Femke van Hout
The last decade marks the exciting revolution of CRISPR/Cas9 genome editing. While the revolution still continues with further development and refinement of the Cas9 systems, the first patients are already receiving Cas9-based treatments. The Cas9 enzyme is a so-called “RNA-guided DNA nuclease”. This means that Cas9 is directed by RNA, the guide RNA, to find and cut the complementary target DNA. As this cutting mechanism is very precise and programmable, Cas9 can in theory be used to change any DNA sequence. Many diseases could potentially be cured, including sickle cell disease, Duchenne muscular dystrophy and Huntington’s disease . However, changing someone’s DNA could have severe implications regarding safety and ethics.
Luckily, it turns out that Cas9 has many siblings. Among them, is the recently discovered Cas13 that cuts RNA instead of DNA, making Cas13 an “RNA-guided RNA nuclease”. This means that Cas13 can be used to cut RNA encoding for disease-causing proteins. In this way, the production of the disease-causing protein is prevented, without modifying the genome!
The first successes with Cas13 in human cell lines and mice have been published recently. In one important example, the mRNA encoding for the KRAS protein was targeted, which is often found to carry mutations in pancreatic cancer . However, no drugs exist to target the KRAS protein. Cutting the KRAS mRNA would therefore be an effective strategy to prevent the production of the mutant protein.
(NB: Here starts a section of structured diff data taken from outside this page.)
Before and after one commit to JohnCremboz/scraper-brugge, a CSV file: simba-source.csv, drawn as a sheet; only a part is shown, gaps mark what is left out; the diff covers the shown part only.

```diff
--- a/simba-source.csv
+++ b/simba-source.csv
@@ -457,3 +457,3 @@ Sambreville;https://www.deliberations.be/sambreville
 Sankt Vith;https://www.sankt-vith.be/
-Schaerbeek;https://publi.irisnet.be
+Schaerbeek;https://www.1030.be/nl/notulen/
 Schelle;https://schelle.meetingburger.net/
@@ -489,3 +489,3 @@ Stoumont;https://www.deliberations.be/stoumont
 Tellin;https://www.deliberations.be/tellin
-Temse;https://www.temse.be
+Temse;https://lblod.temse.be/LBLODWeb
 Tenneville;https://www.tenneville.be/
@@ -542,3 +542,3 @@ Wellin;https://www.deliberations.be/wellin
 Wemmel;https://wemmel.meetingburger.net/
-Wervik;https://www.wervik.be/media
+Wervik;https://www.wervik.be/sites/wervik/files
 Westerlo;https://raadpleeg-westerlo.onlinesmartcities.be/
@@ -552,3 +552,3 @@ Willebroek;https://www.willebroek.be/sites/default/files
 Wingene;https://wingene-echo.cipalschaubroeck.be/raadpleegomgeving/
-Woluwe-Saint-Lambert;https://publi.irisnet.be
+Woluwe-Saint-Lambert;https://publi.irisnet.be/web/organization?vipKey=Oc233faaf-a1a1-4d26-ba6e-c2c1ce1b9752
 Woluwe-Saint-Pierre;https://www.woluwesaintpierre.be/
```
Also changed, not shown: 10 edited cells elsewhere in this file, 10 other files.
With guide RNAs that recognise the KRAS mRNA, Cas13 reduced the mRNA level with 94%. This resulted in the apoptosis of cancer cells in vitro and tumour shrinkage in the mice model.
The fact that Cas13 can prevent the production of disease-causing proteins, without changing the DNA is a very important advantage of Cas13 over Cas9. Moreover, Cas13 can be used to cure diseases for which there is no DNA to target. The vast majority of the viruses that cause human disease have an RNA genome. Apart from the retroviruses, these RNA viruses do not have any DNA intermediate in their replication cycle. Therefore, Cas9 cannot be used to target these viruses, while Cas13 can. With guide RNAs targeting influenza virus A and SARS-CoV-2, Cas13 has already been shown to effectively degrade the viral RNA, mitigating the viral infection in human cell lines . All in all, the Cas13 enzyme has great potential for the treatment of various human genetic diseases, cancers and virus infections.
 Wu, S.-S., et al. Advances in CRISPR/Cas-based Gene Therapy in Human Genetic Diseases. Theranostics 10, 4374-4382 (2020).
 Abudayyeh, O.O., et al. RNA targeting with CRISPR–Cas13. Nature 550, 280-284 (2017).
 Zhao, X., et al. A CRISPR-Cas13a system for efficient and specific therapeutic targeting of mutant KRAS for pancreatic cancer treatment. Cancer letters 431, 171-181 (2018).
 Blanchard, E.L., et al. Treating Influenza and SARS-CoV-2 via mRNA-encoded Cas13a. bioRxiv, 2020.2004.2024.060418 (2020).